*Work to be completed:*
Would you return the complete listing below word for word?

*Data to use:*

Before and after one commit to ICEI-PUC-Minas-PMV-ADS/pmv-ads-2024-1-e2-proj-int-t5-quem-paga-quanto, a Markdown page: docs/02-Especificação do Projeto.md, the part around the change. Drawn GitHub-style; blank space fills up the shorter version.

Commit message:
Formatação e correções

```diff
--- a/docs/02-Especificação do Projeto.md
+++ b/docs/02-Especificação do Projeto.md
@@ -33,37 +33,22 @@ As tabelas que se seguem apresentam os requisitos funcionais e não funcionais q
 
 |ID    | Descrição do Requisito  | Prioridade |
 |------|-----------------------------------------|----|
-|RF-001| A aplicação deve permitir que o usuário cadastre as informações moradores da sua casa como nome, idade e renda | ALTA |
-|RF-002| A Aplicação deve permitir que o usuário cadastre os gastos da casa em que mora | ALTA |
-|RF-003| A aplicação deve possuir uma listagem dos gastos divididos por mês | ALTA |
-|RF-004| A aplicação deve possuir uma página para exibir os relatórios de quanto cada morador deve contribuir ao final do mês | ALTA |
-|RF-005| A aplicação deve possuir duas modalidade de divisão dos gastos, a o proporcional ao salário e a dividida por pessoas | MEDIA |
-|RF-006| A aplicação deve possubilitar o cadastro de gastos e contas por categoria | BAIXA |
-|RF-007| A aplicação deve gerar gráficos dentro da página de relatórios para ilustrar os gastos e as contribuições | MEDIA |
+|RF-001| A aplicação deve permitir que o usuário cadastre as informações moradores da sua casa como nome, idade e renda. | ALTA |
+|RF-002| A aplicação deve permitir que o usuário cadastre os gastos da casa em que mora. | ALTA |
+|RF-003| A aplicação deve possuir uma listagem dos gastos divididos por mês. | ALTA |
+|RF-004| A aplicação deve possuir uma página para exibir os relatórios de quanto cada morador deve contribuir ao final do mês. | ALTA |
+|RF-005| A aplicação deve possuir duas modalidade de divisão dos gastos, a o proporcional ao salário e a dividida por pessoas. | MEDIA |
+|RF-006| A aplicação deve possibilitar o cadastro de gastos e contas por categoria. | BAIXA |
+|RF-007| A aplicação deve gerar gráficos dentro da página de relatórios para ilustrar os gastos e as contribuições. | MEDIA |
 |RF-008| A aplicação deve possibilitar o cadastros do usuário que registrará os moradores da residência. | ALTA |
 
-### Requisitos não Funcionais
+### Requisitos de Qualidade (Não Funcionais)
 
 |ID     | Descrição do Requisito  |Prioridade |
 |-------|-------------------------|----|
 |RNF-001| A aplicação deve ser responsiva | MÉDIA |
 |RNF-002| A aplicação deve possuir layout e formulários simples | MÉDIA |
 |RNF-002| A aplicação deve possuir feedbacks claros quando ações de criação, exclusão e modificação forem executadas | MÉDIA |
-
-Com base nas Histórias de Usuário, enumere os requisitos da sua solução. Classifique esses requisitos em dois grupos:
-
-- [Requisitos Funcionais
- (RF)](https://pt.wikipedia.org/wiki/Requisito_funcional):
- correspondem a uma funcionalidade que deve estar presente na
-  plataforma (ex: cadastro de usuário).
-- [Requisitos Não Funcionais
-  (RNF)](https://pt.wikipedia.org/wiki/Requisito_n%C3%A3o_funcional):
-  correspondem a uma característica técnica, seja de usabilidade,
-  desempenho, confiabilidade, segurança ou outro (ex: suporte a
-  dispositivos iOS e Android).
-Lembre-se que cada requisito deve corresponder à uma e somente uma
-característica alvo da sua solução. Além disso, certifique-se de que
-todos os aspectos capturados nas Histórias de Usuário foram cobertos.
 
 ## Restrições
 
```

*Task output:*
Before and after one commit to ICEI-PUC-Minas-PMV-ADS/pmv-ads-2024-1-e2-proj-int-t5-quem-paga-quanto, a Markdown page: docs/02-Especificação do Projeto.md, the part around the change. Drawn GitHub-style; blank space fills up the shorter version.

Commit message:
Formatação e correções

```diff
--- a/docs/02-Especificação do Projeto.md
+++ b/docs/02-Especificação do Projeto.md
@@ -33,37 +33,22 @@ As tabelas que se seguem apresentam os requisitos funcionais e não funcionais q
 
 |ID    | Descrição do Requisito  | Prioridade |
 |------|-----------------------------------------|----|
-|RF-001| A aplicação deve permitir que o usuário cadastre as informações moradores da sua casa como nome, idade e renda | ALTA |
-|RF-002| A Aplicação deve permitir que o usuário cadastre os gastos da casa em que mora | ALTA |
-|RF-003| A aplicação deve possuir uma listagem dos gastos divididos por mês | ALTA |
-|RF-004| A aplicação deve possuir uma página para exibir os relatórios de quanto cada morador deve contribuir ao final do mês | ALTA |
-|RF-005| A aplicação deve possuir duas modalidade de divisão dos gastos, a o proporcional ao salário e a dividida por pessoas | MEDIA |
-|RF-006| A aplicação deve possubilitar o cadastro de gastos e contas por categoria | BAIXA |
-|RF-007| A aplicação deve gerar gráficos dentro da página de relatórios para ilustrar os gastos e as contribuições | MEDIA |
+|RF-001| A aplicação deve permitir que o usuário cadastre as informações moradores da sua casa como nome, idade e renda. | ALTA |
+|RF-002| A aplicação deve permitir que o usuário cadastre os gastos da casa em que mora. | ALTA |
+|RF-003| A aplicação deve possuir uma listagem dos gastos divididos por mês. | ALTA |
+|RF-004| A aplicação deve possuir uma página para exibir os relatórios de quanto cada morador deve contribuir ao final do mês. | ALTA |
+|RF-005| A aplicação deve possuir duas modalidade de divisão dos gastos, a o proporcional ao salário e a dividida por pessoas. | MEDIA |
+|RF-006| A aplicação deve possibilitar o cadastro de gastos e contas por categoria. | BAIXA |
+|RF-007| A aplicação deve gerar gráficos dentro da página de relatórios para ilustrar os gastos e as contribuições. | MEDIA |
 |RF-008| A aplicação deve possibilitar o cadastros do usuário que registrará os moradores da residência. | ALTA |
 
-### Requisitos não Funcionais
+### Requisitos de Qualidade (Não Funcionais)
 
 |ID     | Descrição do Requisito  |Prioridade |
 |-------|-------------------------|----|
 |RNF-001| A aplicação deve ser responsiva | MÉDIA |
 |RNF-002| A aplicação deve possuir layout e formulários simples | MÉDIA |
 |RNF-002| A aplicação deve possuir feedbacks claros quando ações de criação, exclusão e modificação forem executadas | MÉDIA |
-
-Com base nas Histórias de Usuário, enumere os requisitos da sua solução. Classifique esses requisitos em dois grupos:
-
-- [Requisitos Funcionais
- (RF)](https://pt.wikipedia.org/wiki/Requisito_funcional):
- correspondem a uma funcionalidade que deve estar presente na
-  plataforma (ex: cadastro de usuário).
-- [Requisitos Não Funcionais
-  (RNF)](https://pt.wikipedia.org/wiki/Requisito_n%C3%A3o_funcional):
-  correspondem a uma característica técnica, seja de usabilidade,
-  desempenho, confiabilidade, segurança ou outro (ex: suporte a
-  dispositivos iOS e Android).
-Lembre-se que cada requisito deve corresponder à uma e somente uma
-característica alvo da sua solução. Além disso, certifique-se de que
-todos os aspectos capturados nas Histórias de Usuário foram cobertos.
 
 ## Restrições
 
```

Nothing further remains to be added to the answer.